Corrections Association of New Zealand president Alan Whitley said there was one big-ticket item that needed to addressed in the Budget - a final decision to build an upgraded Waikeria prison to its full capacity.

Whitley said the association's members had been working in "atrocious" conditions and that some areas of the prison were closed due to black mould or structural issues.

"The prison was built in 1910 - it's archaic. It's not somewhere you should be trying to rehabilitate prisoners.


"It's just not a place we should be housing prisoners - let alone having people working."

It was supposed to be closed in 2012, and then again in 2015, Whitley said.

A big concern for people working there now was the uncertainty, he said.

"If the new prison is not being built, they are just going to be worried that they are going to close that prison and that there will be more redundancies."

A modern facility would allow for better means of segregating prisoners away from each other and away from staff, he said.

"It's a better rehabilitative environment as well."

New Zealand Police Association president Chris Cahill said the Government had promised 1800 police officers and they were pretty convinced that figure would be confirmed in the budget.

"It will make a real difference. It's a large increase that we are really appreciative of."

New Zealand Police Association president Chris Cahill.

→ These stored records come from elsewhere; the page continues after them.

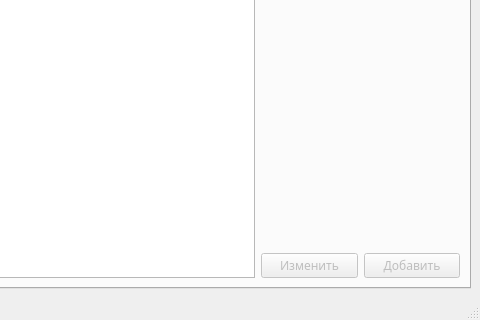
Qt form src/mainwindow.ui (MM-Collaboration/Hospital-Finance-Tracing) before a commit; both pictures show x 352 to 832 and y 288 to 608 of the 832 by 608 pixel window.
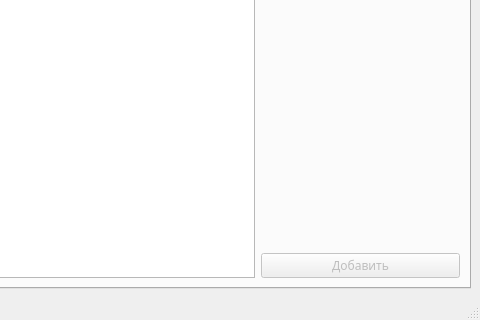
The same form after that commit. The open tabs and pages were chosen to show the change.

Diff of the .ui file:
```diff
--- a/src/mainwindow.ui
+++ b/src/mainwindow.ui
@@ -402,43 +402,6 @@
           <item row="0" column="1">
            <widget class="QLineEdit" name="lineEdit_fullNamePatient"/>
           </item>
-          <item row="9" column="0" colspan="2">
-           <layout class="QHBoxLayout" name="horizontalLayout_14">
-            <item>
-             <widget class="QPushButton" name="btn_edit_patient">
-              <property name="enabled">
-               <bool>false</bool>
-              </property>
-              <property name="text">
-               <string>Изменить</string>
-              </property>
-             </widget>
-            </item>
-            <item>
-             <widget class="QPushButton" name="btn_add_patient">
-              <property name="enabled">
-               <bool>false</bool>
-              </property>
-              <property name="text">
-               <string>Добавить</string>
-              </property>
-             </widget>
-            </item>
-           </layout>
-          </item>
-          <item row="8" column="0" colspan="2">
-           <spacer name="verticalSpacer_4">
-            <property name="orientation">
-             <enum>Qt::Vertical</enum>
-            </property>
-            <property name="sizeHint" stdset="0">
-             <size>
-              <width>20</width>
-              <height>40</height>
-             </size>
-            </property>
-           </spacer>
-          </item>
           <item row="1" column="0">
            <widget class="QLabel" name="label_5">
             <property name="text">
@@ -608,6 +571,29 @@
             </property>
            </widget>
           </item>
+          <item row="8" column="0" colspan="2">
+           <spacer name="verticalSpacer_4">
+            <property name="orientation">
+             <enum>Qt::Vertical</enum>
+            </property>
+            <property name="sizeHint" stdset="0">
+             <size>
+              <width>20</width>
+              <height>40</height>
+             </size>
+            </property>
+           </spacer>
+          </item>
+          <item row="9" column="0" colspan="2">
+           <widget class="QPushButton" name="btn_add_patient">
+            <property name="enabled">
+             <bool>false</bool>
+            </property>
+            <property name="text">
+             <string>Добавить</string>
+            </property>
+           </widget>
+          </item>
          </layout>
         </item>
        </layout>
```
Left out of the diff: 158 changed lines with no effect on the pictures.
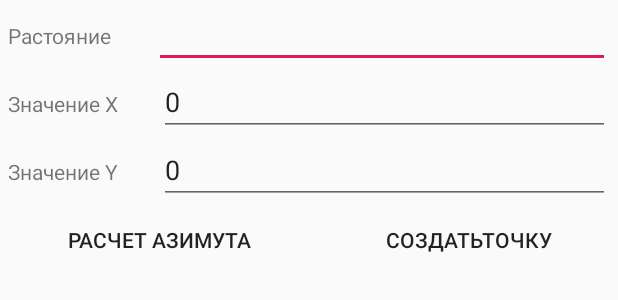
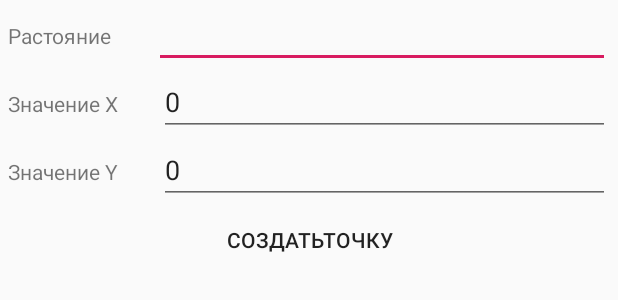
Before and after one commit to orueI/Rangefinder, an Android app: the layout dialog_new_point.xml on its own in the app's theme, with its tools: preview values and no code run, on a phone screen of 412 x 824 dp. Shown: the top 300 px of the screen. Run offline under Robolectric (Android 15) with nearby library versions, the phone set to English and light mode, and no system bars.

Commit message:
last commit before updating

```diff
--- a/app/src/main/java/com/example/rangefinder/Controller.kt
+++ b/app/src/main/java/com/example/rangefinder/Controller.kt
@@ -27,6 +27,8 @@ class Controller : DialogInterfase, MenuInterface {
 
     override fun onClickMenuBtnCreateNewPoint(context: Context) {
         dialog.showDialog(context)
+        dialog.btnCreateNewPointClickable()
+
     }
 
     override fun azimuthRead() {
--- a/app/src/main/res/layout/dialog_new_point.xml
+++ b/app/src/main/res/layout/dialog_new_point.xml
@@ -74,13 +74,13 @@
             android:layout_height="wrap_content"
             android:orientation="horizontal">
 
-        <Button
-                android:id="@+id/btnDialogReadAzimuth"
-                android:layout_width="wrap_content"
-                android:layout_height="wrap_content"
-            android:text="Расчет азимута"
-            android:layout_weight="1"
-                android:background="#FAFAFA"/>
+<!--        <Button-->
+<!--                android:id="@+id/btnDialogReadAzimuth"-->
+<!--                android:layout_width="wrap_content"-->
+<!--                android:layout_height="wrap_content"-->
+<!--            android:text="Расчет азимута"-->
+<!--            android:layout_weight="1"-->
+<!--                android:background="#FAFAFA"/>-->
 
         <Button
                 android:id="@+id/btnDialogCreateNewPoint"
```
Also changed, not shown: app/src/main/java/com/example/rangefinder/DialogNewPoint.kt (+10 -10 lines).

Photo / File
New Zealand Police Association president Chris Cahill. Photo / File

They wanted to see the number confirmed and hoped to see that those extra police officers would be fully funded, he said.

"There's no point in giving them if they are not going to fund them properly because that will just be a drain on operational policing."

Hand in hand with that figure, there would need to be more support staff to ensure that those 1800 were successful, Cahill said.

The police had faced an increase in demand but no increase in staff, he said.

"Ten per cent year on year around family violence, mental health callouts - all those sorts of things," he said.

"We really need to get front-line staff out there on the street and make sure that it's fully funded and that they are going to keep it coming over the next three years."

The organisation was keen to see what kind of commitment would be made to mental health services in the Budget, he said.

"Up to 20 per cent of front-line officers' time is spent on mental health callouts," Cahill said.

"A lot of the time these people shouldn't really be interacting with police, they should be interacting with mental health services but there just isn't the quantity of those services - especially in provincial New Zealand."

The Police Association was pleased to see the announced boost in funding for family violence services which would get a 30 per cent increase in total funding of $76.2 million more over four years.

The raise was announced by Prime Minister Jacinda Ardern at a Salvation Army event in Wellington last week.

"It's all well and good for police to deal with what is happening at the immediate time but there needs to be those other government resources that can come in and fix the long-term issues for those families," Cahill said.